The Red Devils are five points out of securing a Champions League place, and Ole Gunnar Solskjaer is looking for a boost before the last stretch of fixtures.

On the pitch, Fernandes seems to possess valuable tools that are pertinent to the issues that United have been experiencing, especially in respect to finding goals and forging opportunities against stubborn defensive teams.

He is predominantly a fundamental or offensive midfielder, but he has been set up as a centre forward and a broad player on both flanks over the course of the last year.

After delving into the statistical side of the game, he is a player that’s tough to ignore.

Last year he made 53 appearances for his club and found the internet 32 times in addition to registering 18 assists. This year, he has made 25 appearances, scoring 15 times and helping 13.

Those amounts are undeniably impressive. A goal or an assist was contributed by the Portuguese every 88 minutes since the beginning of last season.

Fernandes is obviously an output with a certain end product to his match. His characters are affected slightly by his propensity to take corners, free-kicks, and penalties, but they are outstanding no matter.

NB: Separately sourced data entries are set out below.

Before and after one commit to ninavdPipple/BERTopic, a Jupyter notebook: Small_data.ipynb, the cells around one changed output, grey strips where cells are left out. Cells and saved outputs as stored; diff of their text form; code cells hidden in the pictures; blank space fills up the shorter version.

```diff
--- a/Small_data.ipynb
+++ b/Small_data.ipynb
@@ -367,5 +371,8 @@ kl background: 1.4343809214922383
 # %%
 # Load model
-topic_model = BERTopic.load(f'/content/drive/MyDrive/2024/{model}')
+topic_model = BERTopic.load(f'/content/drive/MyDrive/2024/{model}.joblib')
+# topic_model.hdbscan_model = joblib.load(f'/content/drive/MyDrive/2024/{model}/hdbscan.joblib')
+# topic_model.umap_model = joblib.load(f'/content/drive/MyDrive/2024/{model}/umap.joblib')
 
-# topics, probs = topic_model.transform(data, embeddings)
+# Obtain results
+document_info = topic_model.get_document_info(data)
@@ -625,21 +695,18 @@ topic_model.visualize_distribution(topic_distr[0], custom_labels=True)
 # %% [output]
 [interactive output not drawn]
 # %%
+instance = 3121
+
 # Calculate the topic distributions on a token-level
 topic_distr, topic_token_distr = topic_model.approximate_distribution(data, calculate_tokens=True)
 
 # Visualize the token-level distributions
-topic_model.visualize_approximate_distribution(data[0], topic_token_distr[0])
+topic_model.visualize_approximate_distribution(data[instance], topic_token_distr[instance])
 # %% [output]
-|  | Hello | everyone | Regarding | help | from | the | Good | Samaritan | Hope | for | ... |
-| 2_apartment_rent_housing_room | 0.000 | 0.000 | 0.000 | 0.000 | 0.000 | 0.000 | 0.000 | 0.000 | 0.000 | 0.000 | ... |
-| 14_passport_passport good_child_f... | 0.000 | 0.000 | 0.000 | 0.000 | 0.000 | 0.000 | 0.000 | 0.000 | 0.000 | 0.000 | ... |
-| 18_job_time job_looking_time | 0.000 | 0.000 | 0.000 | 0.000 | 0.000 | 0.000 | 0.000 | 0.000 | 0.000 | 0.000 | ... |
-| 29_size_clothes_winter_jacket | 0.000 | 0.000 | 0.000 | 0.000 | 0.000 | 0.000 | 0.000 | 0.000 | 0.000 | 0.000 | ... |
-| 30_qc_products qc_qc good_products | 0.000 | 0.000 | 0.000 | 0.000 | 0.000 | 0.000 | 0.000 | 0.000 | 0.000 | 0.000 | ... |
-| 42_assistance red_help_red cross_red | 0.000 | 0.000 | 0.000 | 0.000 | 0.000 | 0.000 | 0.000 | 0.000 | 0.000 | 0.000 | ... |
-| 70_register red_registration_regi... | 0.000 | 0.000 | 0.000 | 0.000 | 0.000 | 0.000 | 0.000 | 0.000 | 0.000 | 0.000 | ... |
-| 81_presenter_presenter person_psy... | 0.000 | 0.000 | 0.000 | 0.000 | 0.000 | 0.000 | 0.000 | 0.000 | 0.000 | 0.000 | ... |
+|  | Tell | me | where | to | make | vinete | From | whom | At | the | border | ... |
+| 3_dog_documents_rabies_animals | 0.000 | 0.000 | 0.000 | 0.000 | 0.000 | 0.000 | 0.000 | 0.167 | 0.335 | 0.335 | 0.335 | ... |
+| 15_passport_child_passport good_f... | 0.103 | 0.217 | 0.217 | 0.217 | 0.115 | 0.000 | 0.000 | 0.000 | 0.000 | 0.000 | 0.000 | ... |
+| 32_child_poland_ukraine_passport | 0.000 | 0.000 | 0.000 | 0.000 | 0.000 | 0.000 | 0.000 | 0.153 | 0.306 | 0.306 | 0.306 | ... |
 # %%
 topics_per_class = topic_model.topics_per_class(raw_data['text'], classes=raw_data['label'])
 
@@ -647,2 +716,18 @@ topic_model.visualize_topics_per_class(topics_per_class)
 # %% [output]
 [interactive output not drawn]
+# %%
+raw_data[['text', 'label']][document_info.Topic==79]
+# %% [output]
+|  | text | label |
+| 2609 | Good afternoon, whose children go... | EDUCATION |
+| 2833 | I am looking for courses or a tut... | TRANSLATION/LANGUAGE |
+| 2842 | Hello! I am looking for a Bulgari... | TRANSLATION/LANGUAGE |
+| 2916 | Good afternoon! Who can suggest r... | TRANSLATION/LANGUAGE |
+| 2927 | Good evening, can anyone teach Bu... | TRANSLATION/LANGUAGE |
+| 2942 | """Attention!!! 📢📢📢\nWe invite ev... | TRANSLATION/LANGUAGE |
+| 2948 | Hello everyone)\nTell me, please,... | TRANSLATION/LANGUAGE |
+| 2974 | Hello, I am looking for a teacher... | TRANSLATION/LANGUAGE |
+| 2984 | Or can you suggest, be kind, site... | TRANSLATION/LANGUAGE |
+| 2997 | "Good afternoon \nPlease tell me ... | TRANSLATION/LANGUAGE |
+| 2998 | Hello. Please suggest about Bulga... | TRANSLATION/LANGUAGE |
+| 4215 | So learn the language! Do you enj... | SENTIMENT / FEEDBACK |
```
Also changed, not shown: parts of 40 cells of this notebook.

The Sporting midfielder can supply such a threat basically because he is a really active shooter, averaging four per 90 for his team this season, after submitting 3.04 per 90 final season.

For perspective, 228 players have gathered over 1,000 minutes at the Premier League this year, with Sergio Aguero averaging the maximum, 3.99 per 90. No midfielder is trying over 2.91 shots per 90 this year, with that figure being submitted by Kevin De Bruyne.

Certainly, Fernandes shoots from virtually everywhere, which is not commonly deemed as positive because in most cases, there are probably better and more productive choices to take. Expected Goals (xG) provides an insight into the probability of a shot being scored by considering aspects like difficulty and place, and Fernandes seems to post low xG per shot numbers because he shoots from unrealistic places.

On the other hand, the Red Devils have a midfield that is made up of players that are generally similar and largely unthreatening without the existence of Paul Pogba. Fernandes’ profile is surely different, and his shooting from space, though it might not always be effective, does add to the element of chance which can occasionally prove useful, particularly against well-drilled defensive groups.

In general, his shot map captures his character perfectly. He’s the greatest insecure versus high-reward player. Very lively, lively and dangerous, who is often heavily involved both with and without the ball consequently.

He is aggressive and tends to get a reasonable quantity of yellow cards, but he is also fouled a lot himself, which stems from his dribbling tendencies.

There is a question as to if his output would translate right to the Premier League, given that the quality is substantially greater than in Portugal, but it is very probable that Fernandes’ all-action, chaotic approach to the game would stay.